- PROBLEM DESCRIPTION:
From first line to last, copy the listing exactly and omit its pictures.

- EXERCISE INPUTS:
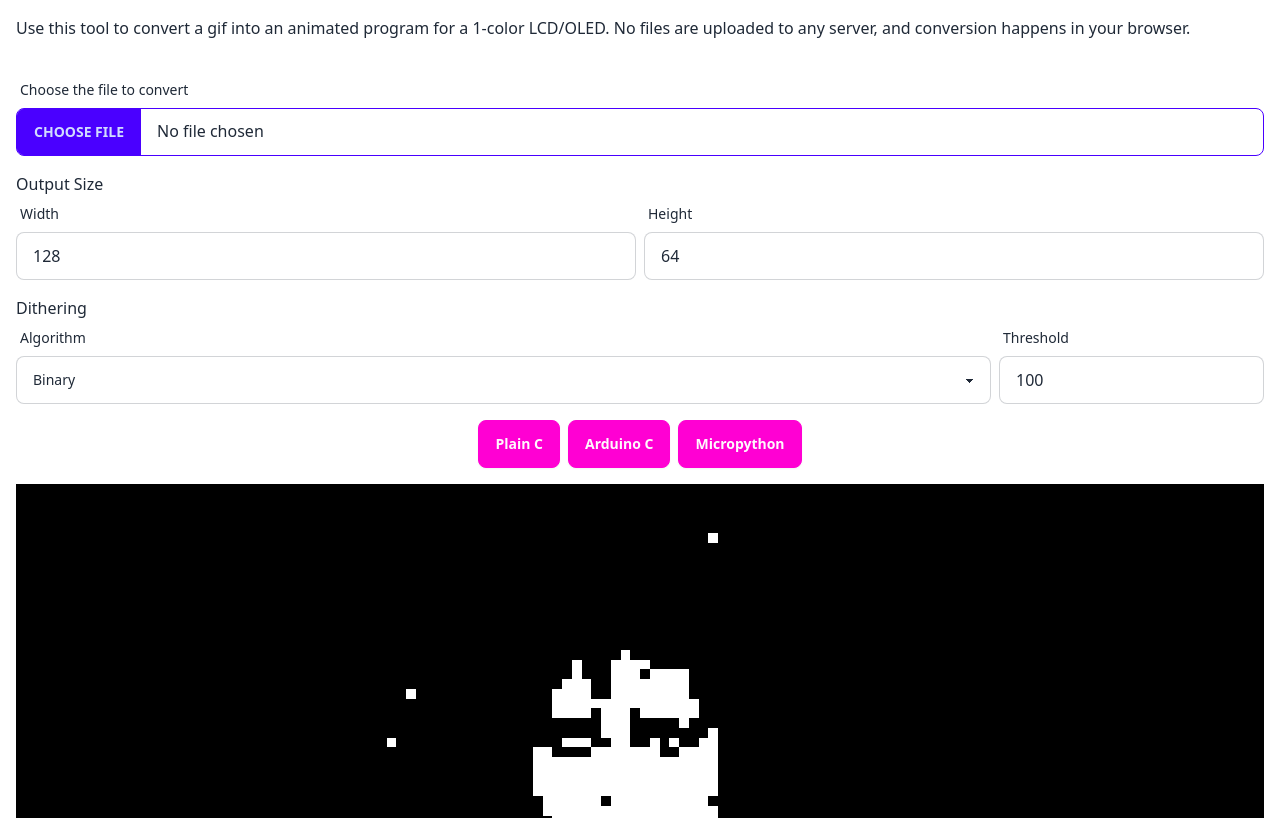
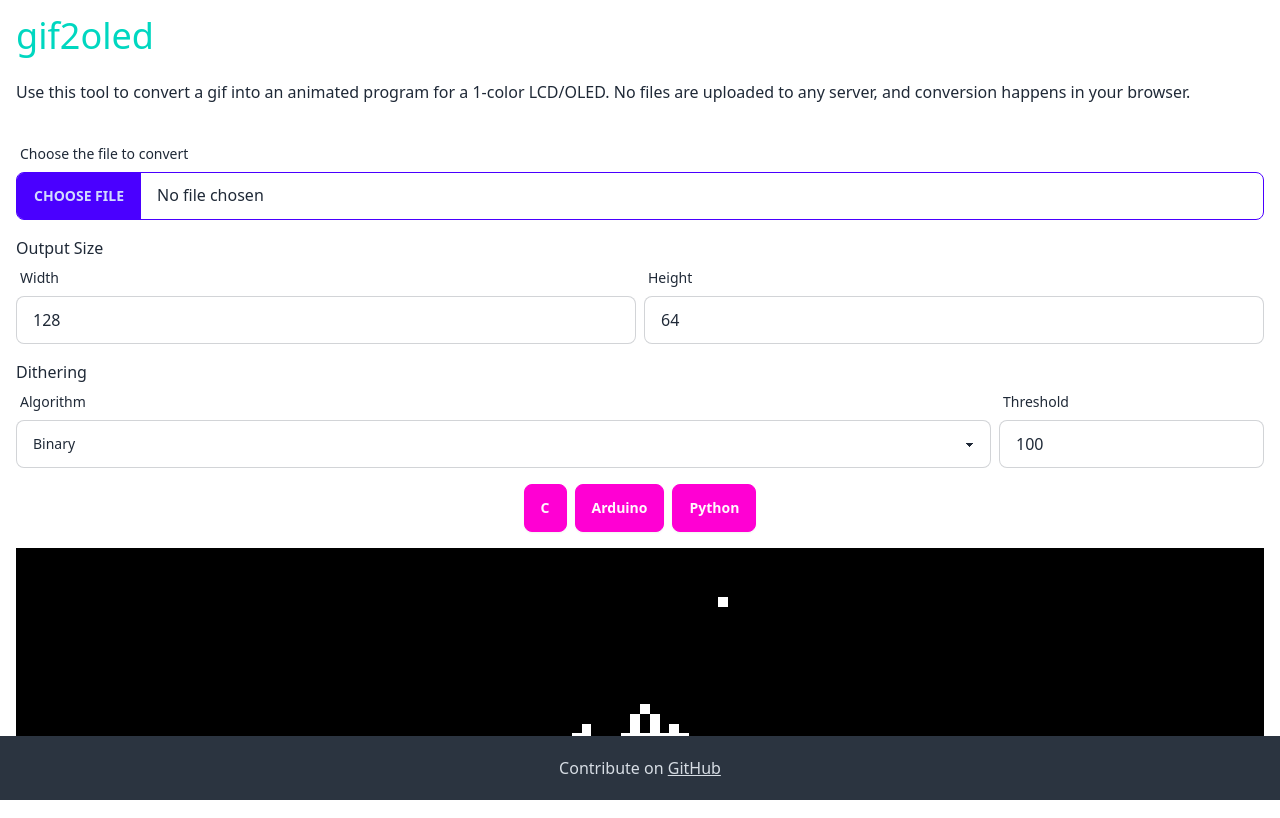
Before and after one commit to konsumer/gif2oled, a React (Vite) app: page / in a window 1280 px wide. Shown: the top 818 px of the page. Built offline with nearby package versions, Linux system fonts and the light colour scheme.

Commit message:
improve ui

```diff
--- a/src/App.jsx
+++ b/src/App.jsx
@@ -104,7 +104,11 @@
   }
 
   return (
-    <div className="p-4">
+    <div className="h-screen flex flex-col">
+      <header className='p-4 h-16 flex'>
+        <h1 className='text-4xl text-accent grow'>gif2oled</h1>
+      </header>
+      <main className="p-4 grow overflow-y-auto">
         <p className='mb-8'>Use this tool to convert a gif into an animated program for a 1-color LCD/OLED. No files are uploaded to any server, and conversion happens in your browser.</p>
 
         <label className="form-control w-full">
@@ -156,12 +160,23 @@
         </div>
 
         <div className="flex flex-row gap-2 mt-4 justify-center">
-        <button onClick={generateC} className="btn btn-secondary">Plain C</button>
-        <button onClick={generateArduino} className="btn btn-secondary">Arduino C</button>
-        <button onClick={generatePython} className="btn btn-secondary">Micropython</button>
+          <button onClick={generateC} className="btn btn-secondary">C</button>
+          <button onClick={generateArduino} className="btn btn-secondary">Arduino</button>
+          <button onClick={generatePython} className="btn btn-secondary">Python</button>
         </div>
 
         <canvas ref={r} width={width} height={height} className='w-full mt-4'></canvas>
+
+      </main>
+
+      <footer className='p-5 text-center bg-neutral text-neutral-content'>
+        <p>
+          Contribute on{' '}
+          <a className='underline' target='_new' href='https://github.com/konsumer/gif2oled'>
+            GitHub
+          </a>
+        </p>
+      </footer>
     </div>
   )
 }
```
Also changed, not shown: 1 other file (tests, documents, lock files or other folders). Lines whose indentation alone changed are shown as unchanged.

- RESPONSE TO THE EXERCISE:
Before and after one commit to konsumer/gif2oled, a React (Vite) app: page / in a window 1280 px wide. Shown: the top 818 px of the page. Built offline with nearby package versions, Linux system fonts and the light colour scheme.

Commit message:
improve ui

```diff
--- a/src/App.jsx
+++ b/src/App.jsx
@@ -104,7 +104,11 @@
   }
 
   return (
-    <div className="p-4">
+    <div className="h-screen flex flex-col">
+      <header className='p-4 h-16 flex'>
+        <h1 className='text-4xl text-accent grow'>gif2oled</h1>
+      </header>
+      <main className="p-4 grow overflow-y-auto">
         <p className='mb-8'>Use this tool to convert a gif into an animated program for a 1-color LCD/OLED. No files are uploaded to any server, and conversion happens in your browser.</p>
 
         <label className="form-control w-full">
@@ -156,12 +160,23 @@
         </div>
 
         <div className="flex flex-row gap-2 mt-4 justify-center">
-        <button onClick={generateC} className="btn btn-secondary">Plain C</button>
-        <button onClick={generateArduino} className="btn btn-secondary">Arduino C</button>
-        <button onClick={generatePython} className="btn btn-secondary">Micropython</button>
+          <button onClick={generateC} className="btn btn-secondary">C</button>
+          <button onClick={generateArduino} className="btn btn-secondary">Arduino</button>
+          <button onClick={generatePython} className="btn btn-secondary">Python</button>
         </div>
 
         <canvas ref={r} width={width} height={height} className='w-full mt-4'></canvas>
+
+      </main>
+
+      <footer className='p-5 text-center bg-neutral text-neutral-content'>
+        <p>
+          Contribute on{' '}
+          <a className='underline' target='_new' href='https://github.com/konsumer/gif2oled'>
+            GitHub
+          </a>
+        </p>
+      </footer>
     </div>
   )
 }
```
Also changed, not shown: 1 other file (tests, documents, lock files or other folders). Lines whose indentation alone changed are shown as unchanged.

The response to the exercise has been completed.